START Given data

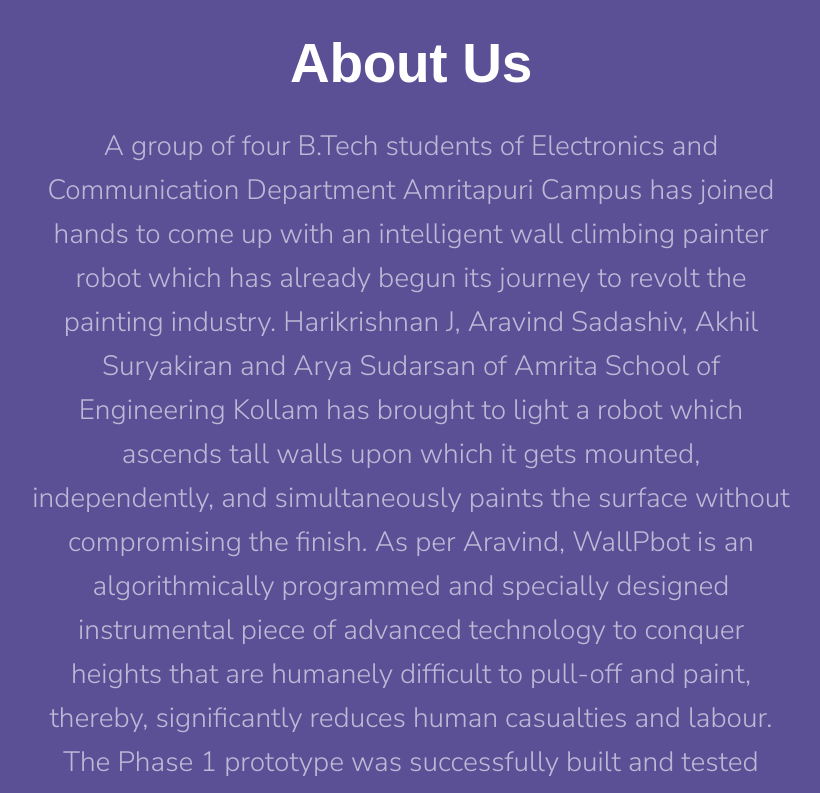
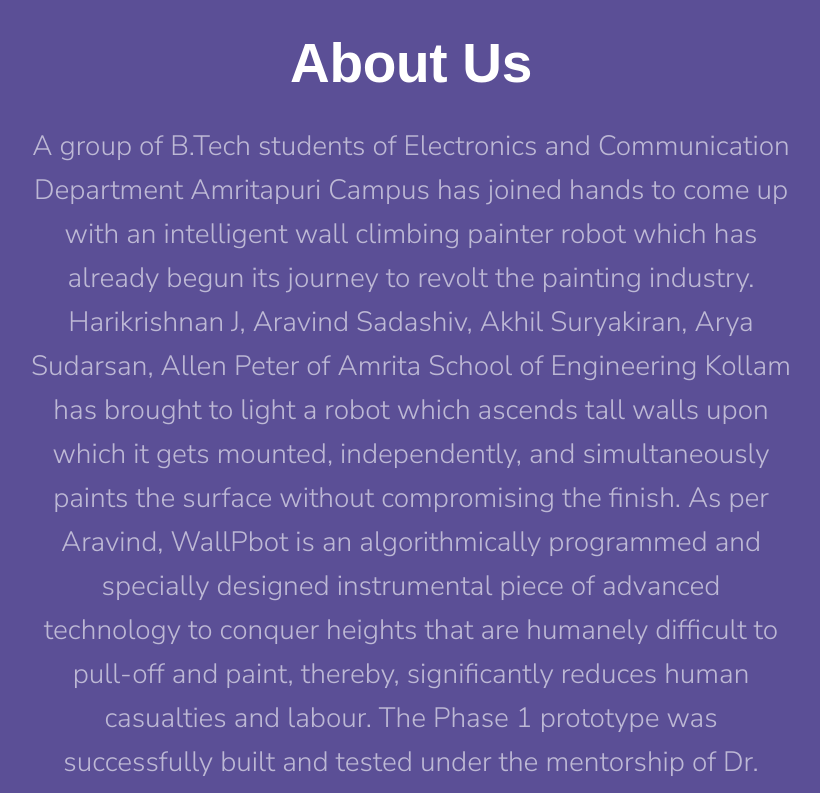
Before and after one commit to harik283/wallpbot.github.io, a plain HTML site: page index.html in a window 1280 px wide. Shown: the part 5480-6273 px from the top of the page, without its empty margins (229-1049 px from the left). Drawn offline with Linux system fonts and the light colour scheme; a web font is replaced by a local one.

Commit message:
Update index.html

```diff
--- a/index.html
+++ b/index.html
@@ -370,7 +370,7 @@
                     About Us
                 </h1>
                 <p class="lead">
-                 A group of four B.Tech students of Electronics and Communication Department Amritapuri Campus has joined hands to come up with an intelligent wall climbing painter robot which has already begun its journey to revolt the painting industry. Harikrishnan J, Aravind Sadashiv, Akhil Suryakiran and Arya Sudarsan of Amrita School of Engineering Kollam has brought to light a robot which ascends tall walls upon which it gets mounted, independently, and simultaneously paints the surface without compromising the finish. As per Aravind, WallPbot is an algorithmically programmed and specially designed instrumental piece of advanced technology to conquer heights that are humanely difficult to pull-off and paint, thereby, significantly reduces human casualties and labour. The Phase 1 prototype was successfully built and tested under the mentorship of Dr. Purushothaman A at the Technology Business Incubator (TBI) of Amritapuri Campus. Currently, they have a confidential Indian patent pending.
+                 A group of B.Tech students of Electronics and Communication Department Amritapuri Campus has joined hands to come up with an intelligent wall climbing painter robot which has already begun its journey to revolt the painting industry. Harikrishnan J, Aravind Sadashiv, Akhil Suryakiran, Arya Sudarsan, Allen Peter of Amrita School of Engineering Kollam has brought to light a robot which ascends tall walls upon which it gets mounted, independently, and simultaneously paints the surface without compromising the finish. As per Aravind, WallPbot is an algorithmically programmed and specially designed instrumental piece of advanced technology to conquer heights that are humanely difficult to pull-off and paint, thereby, significantly reduces human casualties and labour. The Phase 1 prototype was successfully built and tested under the mentorship of Dr. Purushothaman A at the Technology Business Incubator (TBI) of Amritapuri Campus. Currently, they have a confidential Indian patent pending.
                 </p>
             </div>
         </div> <!-- end section-header -->
```
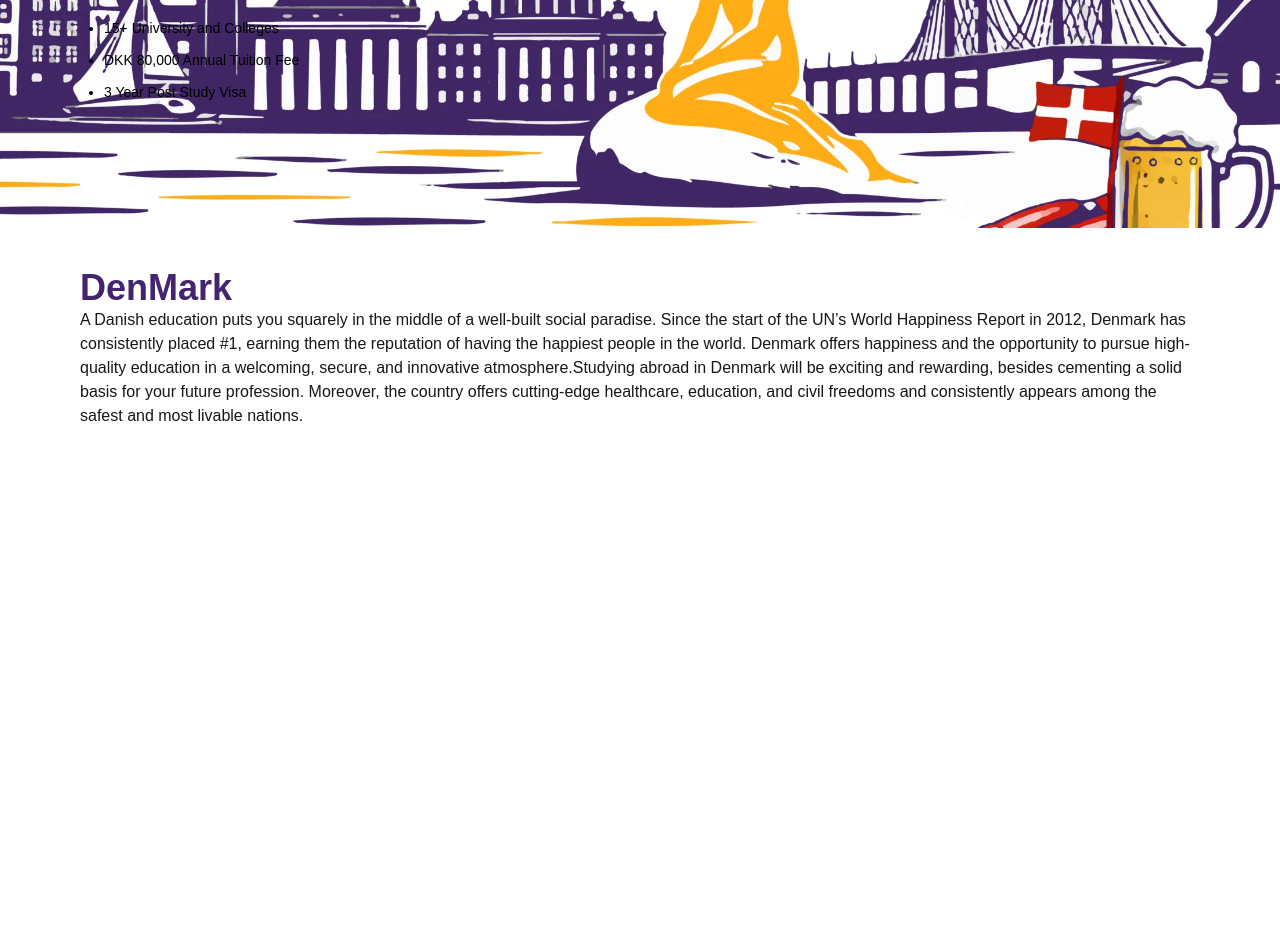
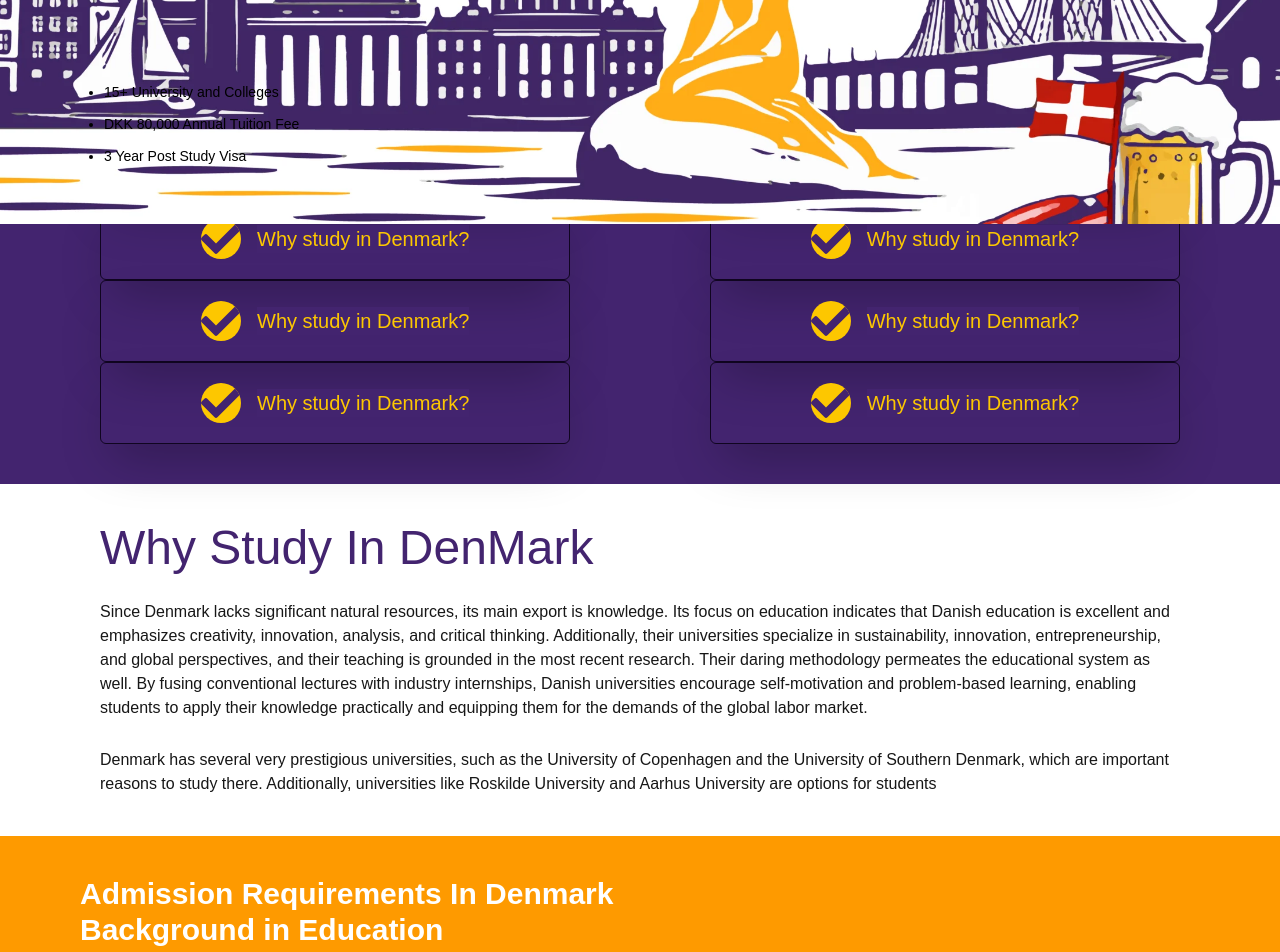
Before and after one commit to maazhashmi996-pixel/Study-Abroad-Website, a Next.js app: page / in a window 1280 px wide. Shown: the part 340-1292 px from the top of the page. Before the commit the page ends 808 px from the top, so only its background shows below. Built offline with nearby package versions, Linux system fonts and the light colour scheme.

Commit message:
update theme

```diff
--- /dev/null
+++ b/app/home/admission.tsx
@@ -0,0 +1,18 @@
+
+
+export default  function Admission() {
+  return (
+    <div className="flex flex-col px-20 py-10 bg-amber-500 text-white">
+      <h1 className="text-3xl font-bold ">Admission Requirements In Denmark</h1>
+      <div className="flex flex-col gap-4">
+      <h1  className="text-3xl font-bold ">Background in Education</h1>
+      <p><span>Undergraduates:</span>Your degree needs to be equivalent to the Danish upper secondary school graduation certificate.</p>
+      <p><span>Graduate:</span> Usually, a valid Bachelor’s degree or its equivalent is necessary.</p>
+      <p><span>
+        Academic Performance:</span> In your prior studies, exhibit a strong level of academic performance. This might entail reaching minimum GPA criteria (you may have to convert from your grading system).</p>
+      <p><span>Certain Requirements:</span> Programs may have certain field-related requirements or course prerequisites.</p>
+      </div>
+
+    </div>
+  )
+}
--- /dev/null
+++ b/app/home/content.tsx
@@ -0,0 +1,76 @@
+import { FaCheck } from "react-icons/fa";
+
+
+export default  function content() {
+  return (
+    <div className="bg-[#43246f] px-25 py-10  ">
+      <h1 className="text-5xl text-white pb-3">Table Of Content</h1>
+      <div className="flex flex-col ">
+        <div  className="flex gap-10 justify-between">
+        <div className="flex border rounded-md border-[#100520] px-25 py-5  items-center gap-4 shadow-blue-750 shadow-2xl">
+            <div className=" mb-3 ">
+            <FaCheck className="bg-yellow-400 w-10 h-10 rounded-full text-[#43246f] "/>
+            </div>
+            <h4 className="bg-[#43246f] text-yellow-400 text-xl  ">
+           Why study in Denmark? </h4>
+        </div>
+        <div className="flex border rounded-md border-[#100520] px-25 py-5 justify-start items-center gap-4 shadow-blue-750 shadow-2xl">
+            <div className="  ">
+            <FaCheck className="bg-yellow-400 w-10 h-10 rounded-full text-[#43246f] items-center "/>
+            </div>
+            <h4 className="bg-[#43246f] text-yellow-400 text-xl ">
+           Why study in Denmark? </h4>
+        </div>
+        </div>
+        <div  className="flex gap-10 justify-between">
+        <div className="flex border rounded-md border-[#100520] px-25 py-5 justify-start items-center gap-4 shadow-blue-750 shadow-2xl">
+            <div className="  ">
+            <FaCheck className="bg-yellow-400 w-10 h-10 rounded-full text-[#43246f] items-center "/>
+            </div>
+            <h4 className="bg-[#43246f] text-yellow-400 text-xl">
+           Why study in Denmark? </h4>
+        </div>
+        <div className="flex border rounded-md border-[#100520] px-25 py-5 justify-start items-center gap-4 shadow-blue-750 shadow-2xl">
+            <div className=" ">
+            <FaCheck className="bg-yellow-400 w-10 h-10 rounded-full text-[#43246f] items-center "/>
+            </div>
+            <h4 className="bg-[#43246f] text-yellow-400 text-xl">
+           Why study in Denmark? </h4>
+        </div>
+        </div>
+        <div  className="flex gap-10 justify-between">
+        <div className="flex border rounded-md border-[#100520] px-25 py-5 justify-start items-center gap-4 shadow-blue-750 shadow-2xl">
+            <div className="  ">
+            <FaCheck className="bg-yellow-400 w-10 h-10 rounded-full text-[#43246f] items-center "/>
+            </div>
+            <h4 className="bg-[#43246f] text-yellow-400 text-xl">
+           Why study in Denmark? </h4>
+        </div>
+        <div className="flex border rounded-md border-[#100520] px-25 py-5 justify-start items-center gap-4 shadow-blue-750 shadow-2xl">
+            <div className="  ">
+            <FaCheck className="bg-yellow-400 w-10 h-10 rounded-full text-[#43246f] items-center "/>
+            </div>
+            <h4 className="bg-[#43246f] text-yellow-400 text-xl">
+           Why study in Denmark? </h4>
+        </div>
+        </div>
+        <div  className="flex gap-10 justify-between">
+        <div className="flex border rounded-md border-[#100520] px-25 py-5 justify-start items-center gap-4 shadow-blue-750 shadow-2xl">
+            <div className="  ">
+            <FaCheck className="bg-yellow-400 w-10 h-10 rounded-full text-[#43246f] items-center "/>
+            </div>
+            <h4 className="bg-[#43246f] text-yellow-400 text-xl">
+           Why study in Denmark? </h4>
+        </div>
+        <div className="flex border rounded-md border-[#100520] px-25 py-5 justify-start items-center gap-4 shadow-blue-750 shadow-2xl">
+            <div className="  ">
+            <FaCheck className="bg-yellow-400 w-10 h-10 rounded-full text-[#43246f] items-center "/>
+            </div>
+            <h4 className="bg-[#43246f] text-yellow-400 text-xl">
+           Why study in Denmark? </h4>
+        </div>
+        </div>
+      </div>
+    </div>
+  )
+}
--- a/app/home/denmark.tsx
+++ b/app/home/denmark.tsx
@@ -2,13 +2,13 @@
 
 export default  function Denmark() {
   return (
-    <div className="px-20 py-10 gap-10">
+    <div className="px-25 py-10  flex flex-col gap-5">
       <h1 className=" text-4xl text-[#43246f] font-bold">DenMark</h1>
       <p>A Danish education puts you squarely in the middle of a well-built social paradise. Since the start of the UN’s World Happiness Report in 2012, Denmark has consistently placed #1, earning them the reputation of having the happiest people in the world. Denmark offers happiness and the opportunity to pursue high-quality education in a welcoming, secure, and innovative atmosphere.
-        <span className="pt-10">Studying abroad in Denmark will be exciting and rewarding, besides cementing a solid basis for your future profession. Moreover, the country offers cutting-edge healthcare, education, and civil freedoms and consistently appears among the safest and most livable nations.
-
-</span>
+        <br />
       </p>
+        <p className="">Studying abroad in Denmark will be exciting and rewarding, besides cementing a solid basis for your future profession. Moreover, the country offers cutting-edge healthcare, education, and civil freedoms and consistently appears among the safest and most livable nations.
+</p>
     </div>
   )
 }
--- a/app/home/first.tsx
+++ b/app/home/first.tsx
@@ -1,11 +1,17 @@
+import Admission from "./admission"
+import Content from "./content"
 import Denmark from "./denmark"
 import Hero from "./hero"
+import Internship from "./internship"
 
 export default function first() {
   return (
     <div>
       <Hero/>
       <Denmark/>
+      <Content/>
+      <Internship/>
+      <Admission/>
     </div>
   )
 }
--- a/app/home/hero.tsx
+++ b/app/home/hero.tsx
@@ -1,24 +1,24 @@
 import Image from "next/image";
-import { FaDotCircle } from "react-icons/fa";
+
 
 export default function hero() {
   return (
 
-    <div className="abolute">
+    <div className="absolute h-full bg-gradient-blue-300 to-transparent">
       <Image
         src="/images/study.webp"
         alt="Study"
         width={1000}
         height={400}
-          className="w-full h-125 object-cover "
+          className="w-full h-125 object-cover"
       />
-    <div className="absolute left-20 top-1/2 -translate-y-1/2 text-black pt-0 ">
-    <ul className="list-disc ml-6 space-y-3 text-sm">
+      <div className="absolute left-20 top-1/2 -translate-y-1/2 text-black pt-0 ">
+      <ul className="list-disc ml-6 space-y-3 text-sm">
       <li>15+ University and Colleges</li>
       <li>DKK 80,000 Annual Tuition Fee</li>
       <li>3 Year Post Study Visa</li>
-    </ul>
-    </div>
+      </ul>
+      </div>
 
     </div>
 
--- /dev/null
+++ b/app/home/internship.tsx
@@ -0,0 +1,12 @@
+
+
+export default function Internship() {
+  return (
+    <div className="flex flex-col gap-7 px-25 py-10">
+      <h1 className="text-5xl text-[#43246f] ">Why Study In DenMark</h1>
+      <p className="">Since Denmark lacks significant natural resources, its main export is knowledge. Its focus on education indicates that Danish education is excellent and emphasizes creativity, innovation, analysis, and critical thinking. Additionally, their universities specialize in sustainability, innovation, entrepreneurship, and global perspectives, and their teaching is grounded in the most recent research. Their daring methodology permeates the educational system as well. By fusing conventional lectures with industry internships, Danish universities encourage self-motivation and problem-based learning, enabling students to apply their knowledge practically and equipping them for the demands of the global labor market.</p>
+
+      <p>Denmark has several very prestigious universities, such as the University of Copenhagen and the University of Southern Denmark, which are important reasons to study there. Additionally, universities like Roskilde University and Aarhus University are options for students</p>
+    </div>
+  )
+}
--- a/component/navbar.jsx
+++ b/component/navbar.jsx
@@ -155,7 +155,7 @@ export default function Navbar() {
             +92 345 2066 100
           </div>
 
-          <button className="bg-[#43246f] text-white rounded-full px-3 py-1.5 hover:bg-[#5b378f] duration-300">
+          <button className="bg-[#43246f] text-white rounded-full px-3 py-1 hover:bg-[#5b378f] duration-300">
             Get Free Consultation
           </button>
         </div>
```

END Given data

**Problem statement**: In the material above, which lines contain "html"? Copy each of them.

**Written solution**:
Before and after one commit to harik283/wallpbot.github.io, a plain HTML site: page index.html in a window 1280 px wide. Shown: the part 5480-6273 px from the top of the page, without its empty margins (229-1049 px from the left). Drawn offline with Linux system fonts and the light colour scheme; a web font is replaced by a local one.
Update index.html
--- a/index.html
+++ b/index.html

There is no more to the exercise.